Teen Lingo Puts North Atlanta Students on Linguistic Cutting Edge


Sara Beth Cimowsky

Teen Lingo can be heard all throughout the hallways of NAHS.

Teachers and teens, we all know, are on two different wavelengths. But are teachers aware that between us there are two distinct languages? Teen lingo can sometimes seem indecipherable so it might be helpful to have a glossary of terms so teachers don’t get “flamed” by their younger counterparts. Still confused? Let’s do this.

Extra: Too much, unnecessary. Example: “Are you kidding me? We went on total lockdown for a ‘tornado’ and all we had was a rainstorm. That was so extra.”

Finesse: To trick or scam. Example: “The teacher finessed us. He said there was going to be a test but there really wasn’t.”

Jank: Low-rent; a well-established slang synonym is “ratchet.” Example: “These school lunches – they’re so jank.”

Bumping (adj.) Hopping, lively happening. Example: “This party is bumping.”

The move: The big plans or the place where people hang out. Example: “The Move Friday was the basketball game. It was so lit!”; “What’s the move this weekend?” (In texting form the sentiment expressed as: “WTM?” for “What’s the Move?”)

Uglah: (Pronounced: “Uggg-laaaah”). A stand-along exclamation. The word is a contraction of “ugly” and a course expletive that rhymes with “grass.” It’s best used to set the scene.
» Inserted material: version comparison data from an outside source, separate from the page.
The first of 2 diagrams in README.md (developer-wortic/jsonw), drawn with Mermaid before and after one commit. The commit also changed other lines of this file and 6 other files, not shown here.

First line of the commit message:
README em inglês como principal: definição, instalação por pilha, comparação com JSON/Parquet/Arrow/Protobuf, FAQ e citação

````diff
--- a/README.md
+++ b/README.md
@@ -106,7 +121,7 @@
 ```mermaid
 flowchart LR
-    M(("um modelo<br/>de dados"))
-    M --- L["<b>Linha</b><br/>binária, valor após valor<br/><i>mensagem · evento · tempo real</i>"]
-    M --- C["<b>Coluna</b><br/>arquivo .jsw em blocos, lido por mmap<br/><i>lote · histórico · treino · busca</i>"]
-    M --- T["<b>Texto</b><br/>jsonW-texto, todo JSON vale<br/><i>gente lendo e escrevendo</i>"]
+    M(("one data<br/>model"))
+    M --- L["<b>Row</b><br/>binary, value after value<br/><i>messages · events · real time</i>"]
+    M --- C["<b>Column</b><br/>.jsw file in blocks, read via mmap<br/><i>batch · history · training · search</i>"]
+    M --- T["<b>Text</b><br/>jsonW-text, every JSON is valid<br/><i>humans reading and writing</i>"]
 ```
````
Example: Someone trips and falls. To be unkind and to invite ridicule someone would say: “Uglaaah!”

Savage: Brusque to the point of causing offense. Example: “So savage! She straight-up told her friend exactly why no one liked her.”

The door: Someone – for being so ridiculous – should leave immediately. Example: “You still listen to Katy Perry? The door!”

The wave: Fashion, the trend, whatever is in style: “Tylen Shelton is always on that wave.”

Flame: To offer an insult. Example: “You haven’t cut your hair in eight months? I’m about to flame.”

Vibe: In gerund form “vibing.” When you’re simpatico with someone; you get on well with them. Example: “I’m really vibing with you right now.”

Facts!: One-word expression of solidarity with an offered opinion. First speaker: Example: “Papa John’s is much better than Dominoes.” Second speaker response: “Facts!”

Bet! Synonym “okay”: First speaker: “Let’s go to Starbucks.” Second speaker: “Bet.”

Shook: Worked up; scared. Example: “That tornado drill on Wednesday had me shook.”

Bae: Stands for: “before anyone else.” A term of endearment typically directed toward a romantic interest. Example: “I was thinking we’d go see ‘Rouge One’ instead of ‘Me Before You.’ Is that okay, Bae?”

L: A “loss” or personal setback, oftentimes used with the following phrasing: “take the L”: “I took an L on that math final.” Example: “Dude, she’s not into you. Just take the ‘L.’

Fye: Outstanding. Example: “Have you heard that 21 Savage new mixtape? It’s fye.” “That kid? He fye in basketball.”

Cap: “When someone is lying or over exaggerating.” Example: “That’s cap! You did not get a 100 on your quiz!” Synonym: Fronting

On Me: When you’re really telling the truth. Example: “I did get an 100! On me!”

Wig: When someone does something you don’t like or what you wouldn’t do. Example: “You told the teacher I cheated on your test? You the wig!”

Folding: When someone does something unfair or considered “lame.” Example: “Can you believe that Lucy folded and told the teacher we copied her answers?”

Dat Way! When you’re really passionate about something you said. Example: “Yes! I made the cheerleading squad! Dat way!”

Piped: Something super fun; a.k.a “lit.” Example: “Hey are you going to that party? It’s going to be piped!”

Pull up: When you want someone to attend an event with you. Example: “You should pull up at my birthday party Friday.”

Scoop: When you want someone to pick you up. Example: “Can you come scoop me before you go to the party Friday?”

Straight: The feeling of being okay or an alternate of saying “no.” Example: “I’m straight, I don’t want any of your chocolate.”

Wilding: When someone says or does something crazy. Example: “Did you see that girl cursing and wilding in the hallway?”

Gassin’: Being overly nice to someone. Example: Kissing up to them

Snake: A terrible person or someone who does you wrong. North Atlanta is full of them. Example: “My ex is a snake.”

GOAT: Greatest Of All Time. Example: “Ms. Kaltman was the GOAT trying to get school cancelled.”

Cringe: When something makes you feel uncomfortable. How you feel after reading this.


Now you know!